You all know them, you all had them, and most of you blew them up with firecrackers. Yes, I’m talking about plastic army men. These tiny soldiers of our childhood may have sometimes been blown up by young adolescent pyromania, but they were also at one time the core of gigantic backyard battlefields.
When I was kid all the plastic army men I owned were made in China. They were produced in masses and made with cheap inexpensive plastic. Twenty years later, that’s still how they are made.
For collectors it hasn’t always been that way. In the decades before I was in diapers, there were many plastic army men manufacturers such as Tim-Mee, MPC, and LIDO. These companies manufactured their soldiers in the United States and the quality was excellent.
One of the most popular manufacturers of plastic army men before my time, however, was the Louis Marx Company. Louis Marx Co. manufactured the best plastic soldier molds. The soldiers, vehicles, play-sets and accessories were made of quality plastic. The figures were also highly detailed right on down to their faces. It is because of this high quality and realism that they are still highly sought after today.
One of the best sets Marx ever produced was their Series II American G.I.s. These are commonly referred to as the “Medical” G.I. Set. According to Kent Sprecher’s amazing Toy Soldier’s HQ site, these molds were made from 1963 to 1980.
The most amazing of these molds is the soldier carrying the wounded soldier. It’s actually two separate figures. He is probably the hardest to find of the set today.
There are also three other wounded figures included in this set. One of these is a wounded soldier meant to lie on a stretcher. The stretcher bearers, the wounded soldier, and the stretcher itself are four separate pieces.
There is also a soldier being shot and a crawling wounded.

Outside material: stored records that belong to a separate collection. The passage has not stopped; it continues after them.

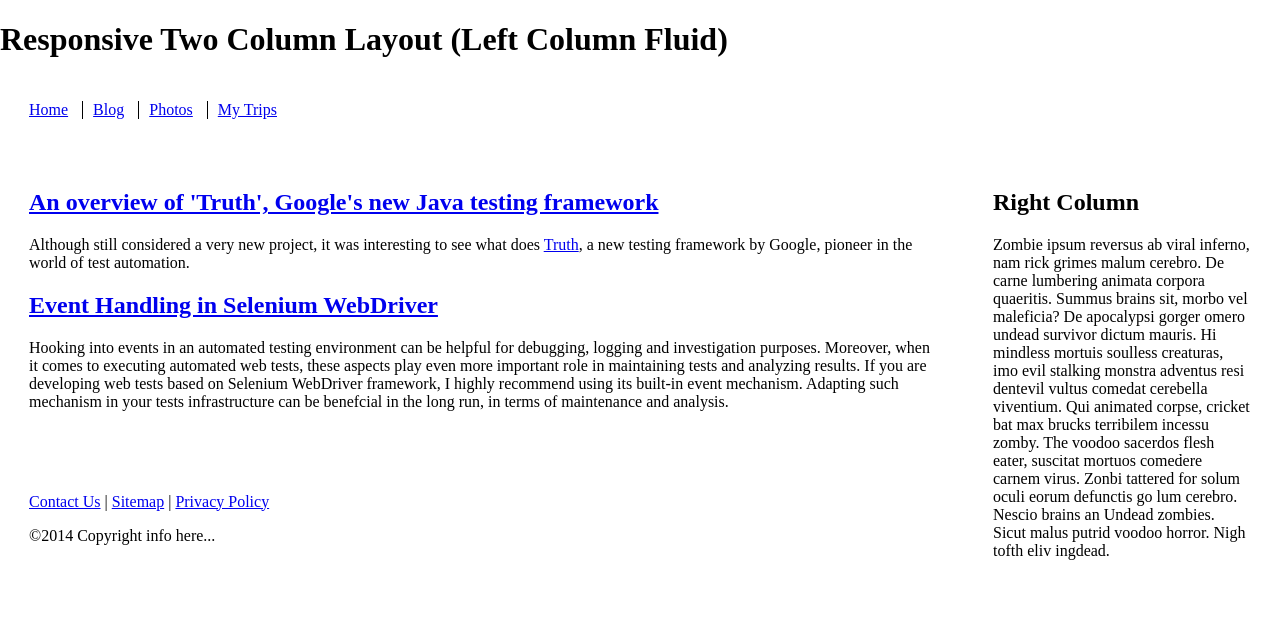
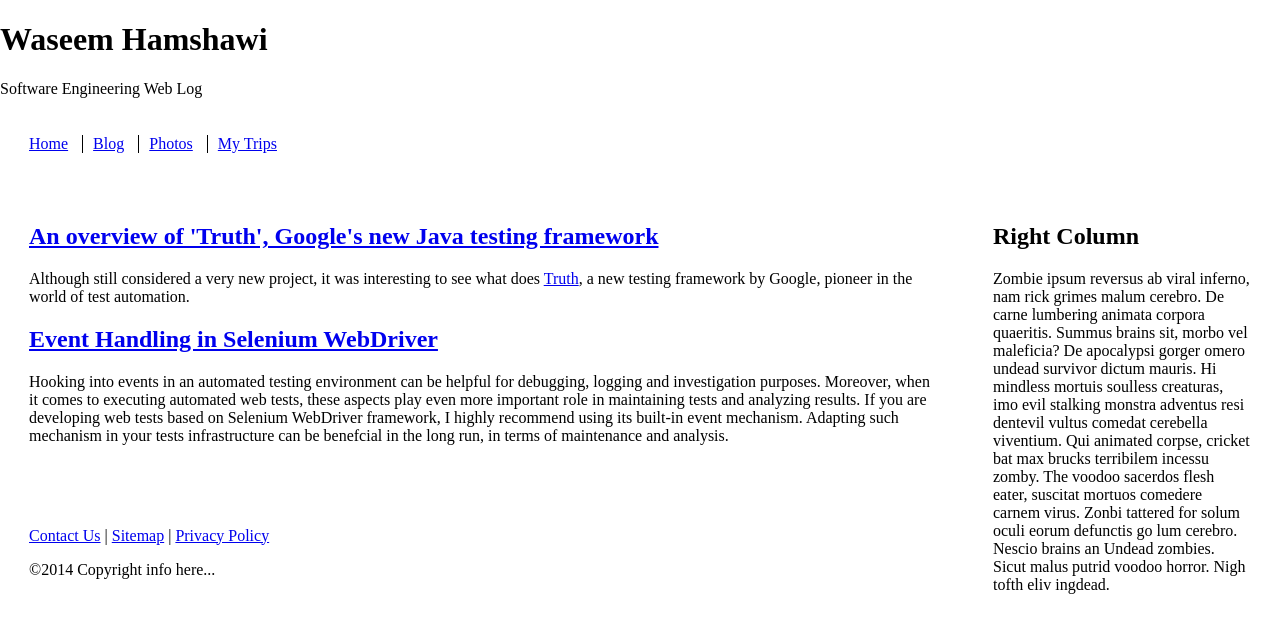
Before and after one commit to waseemh/waseemh.github.io, a Jekyll site: the page built from index.html, in a window 1280 px wide. Shown: the top 633 px of the page. Built offline with Jekyll 4.4.1, drawn with Linux system fonts in a browser that asks for light colours.

Commit message:
Update default.html

```diff
--- a/_layouts/default.html
+++ b/_layouts/default.html
@@ -16,7 +16,8 @@
 </head>
 
 <body>
-<h1>Responsive Two Column Layout (Left Column Fluid)</h1>
+<h1>{{ site.name}}</h1>
+<p>{{ site.description }}</p>
 
 <header>
     <nav>
```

Besides the wounded, there are also other great soldiers in this set.
One of my favorites is this one with a pistol and an ammo can.
Overall the Marx Medical team is one of the most superb plastic soldier sets ever produced. Interestingly enough, most of the medical team in my collection was purchased at a local thrift store. Others were found on eBay, Toy Soldier’s HQ, and other online trades.
That reminds me, if you ever have a chance jump on over the Toy Soldier’s HQ. Not only is the site an excellent source of information, but you can also buy vintage Marx army men! What are you waiting for? Head on over there now and check it out!
All photos are taken by me